Gatsby is one of my favorite novels and I’ve read it many times, so I was puzzled when I read the lines the reviewer quoted as “proof.” I don’t remember the book now, but I do remember I kept re-reading the excerpt, trying to figure out what I was missing.
By bringing up Fitzgerald, the reviewer set a very high standard, and I suspect I wasn’t the only reader who read the passage he picked and thought, “Seriously?”
I had a somewhat similar experience recently reading a review in The New Yorker of a novel called Black Deutschland. The title grabbed me, and the setting, because it takes place partly in Berlin, a city I’ve visited a few times and want to revisit soon. But as I read more of the glowing review, I felt less and less interested, which couldn’t have been the reviewer’s intent.
James Woods wrote that “The Berlin part of [the main character’s] story can seem shapeless, even incoherent in places, though it is never without charm. Sometimes one has the sense….of a stream of consciousness without a stream. Or perhaps it is a consciousness that is missing: [he] can seem an amorphous witness, never quite present in his own sentences.”
Really–this is a novel worth spending time with?
But the review was short, and there was the siren call of Berlin, however shapeless and incoherent that was. So I kept reading, and Woods brought out the heavy guns: quotations from the book. They did the exact opposite of sealing the deal for me.
Despite the gravity of [his] burdens and dilemmas (race, success, sanity, America, Germany), the book’s tone is comic, pleasingly spry, and the prose breaks naturally into witty one-liners: “Manfred had a type: the most attractive woman in the room.” Or this piece of perfected wisdom: “One of the surprises of growing up was finding out what things had been about.”
What’s especially witty in those lines?

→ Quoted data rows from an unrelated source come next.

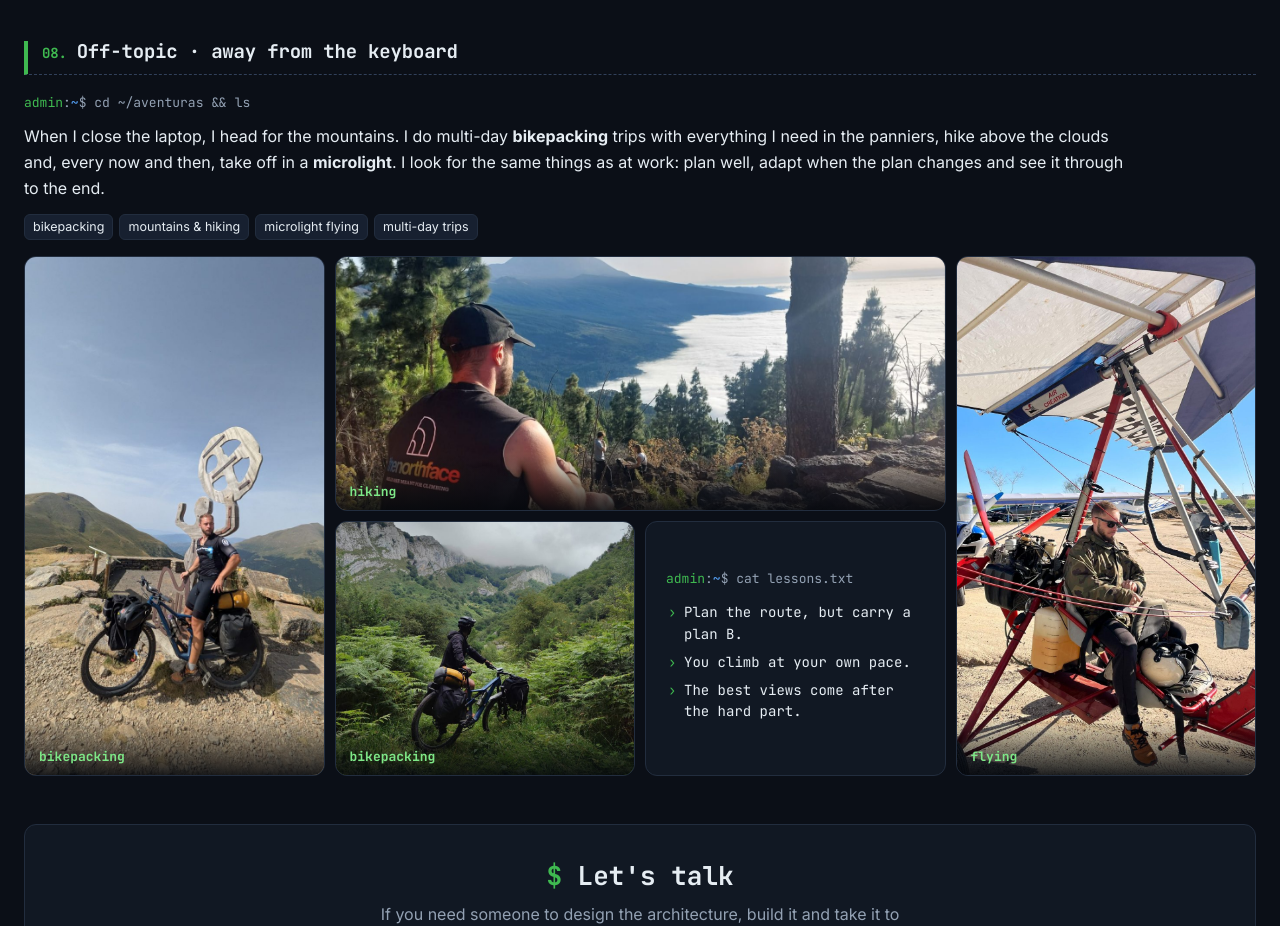
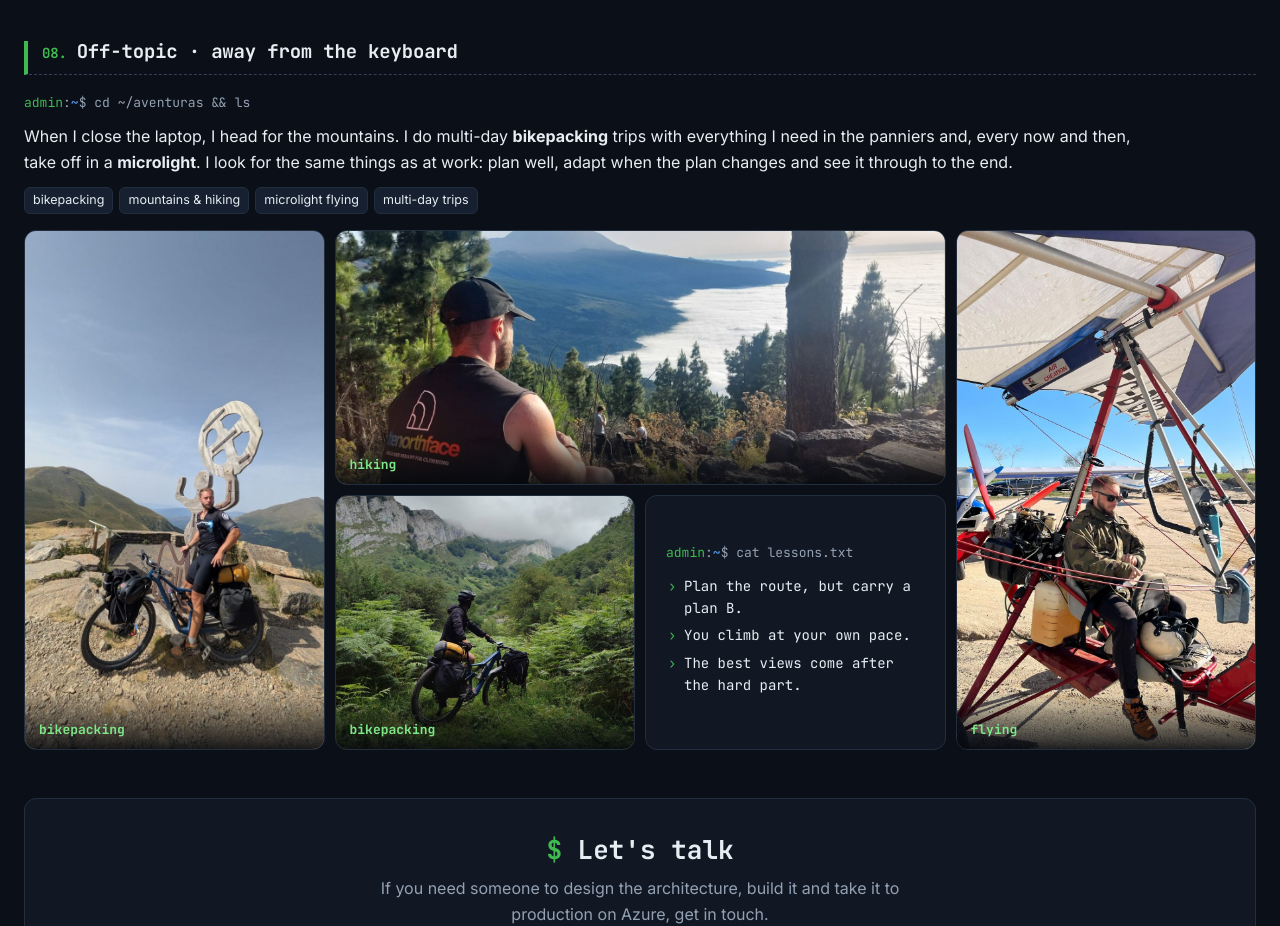
Before and after one commit to GonzaloMartinezRomero/mycvinhtml, a plain HTML site: page index.html in a window 1280 px wide. Shown: the part 7720-8646 px from the top of the page. Drawn offline with Linux system fonts and the light colour scheme.

Commit message:
Off-topic: quita la frase sobre caminar por encima de las nubes
Co-Authored-By: Claude Opus 5.5 <noreply@anthropic.com>

```diff
--- a/index.html
+++ b/index.html
@@ -785,7 +785,7 @@ footer{padding:36px 0 40px;color:var(--faint);font:12.5px/1.6 var(--mono);text-a
     <h2 class="sec-title"><span class="idx">08.</span> <span lang="es">Off-topic · lejos del teclado</span><span lang="en">Off-topic · away from the keyboard</span></h2>
     <div class="ot-intro">
       <p class="ot-cmd" aria-hidden="true"><span class="u">admin</span>:<span class="p">~</span>$ cd ~/aventuras &amp;&amp; ls</p>
-      <p><span lang="es">Cuando cierro el portátil, me voy a la montaña. Hago rutas de <strong>bikepacking</strong> de varios días con todo lo necesario en las alforjas, camino por encima de las nubes y, de vez en cuando, despego en <strong>ultraligero</strong>. Busco lo mismo que en el trabajo: planificar bien, adaptarme cuando cambia el plan y llegar hasta el final.</span><span lang="en">When I close the laptop, I head for the mountains. I do multi-day <strong>bikepacking</strong> trips with everything I need in the panniers, hike above the clouds and, every now and then, take off in a <strong>microlight</strong>. I look for the same things as at work: plan well, adapt when the plan changes and see it through to the end.</span></p>
+      <p><span lang="es">Cuando cierro el portátil, me voy a la montaña. Hago rutas de <strong>bikepacking</strong> de varios días con todo lo necesario en las alforjas y, de vez en cuando, despego en <strong>ultraligero</strong>. Busco lo mismo que en el trabajo: planificar bien, adaptarme cuando cambia el plan y llegar hasta el final.</span><span lang="en">When I close the laptop, I head for the mountains. I do multi-day <strong>bikepacking</strong> trips with everything I need in the panniers and, every now and then, take off in a <strong>microlight</strong>. I look for the same things as at work: plan well, adapt when the plan changes and see it through to the end.</span></p>
       <ul class="tags hobbies"><li>bikepacking</li><li><span lang="es">montaña y senderismo</span><span lang="en">mountains &amp; hiking</span></li><li><span lang="es">vuelo en ultraligero</span><span lang="en">microlight flying</span></li><li><span lang="es">rutas de varios días</span><span lang="en">multi-day trips</span></li></ul>
     </div>
     <div class="gallery">
```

The review not only left me uninterested in Black Deutschland, it made me doubt Woods’ taste as a reviewer and think about moving him into the Michiko Kakutani category. If she praises a book in the New York Times, I usually don’t like it. And once when she trashed a book, I was so intrigued I went right out to my neighborhood bookstore, bought it, loved it, and wrote the author fan mail.
Lev Raphael’s 25th book Assault With a Deadly Lie was a finalist for a Midwest Book Award.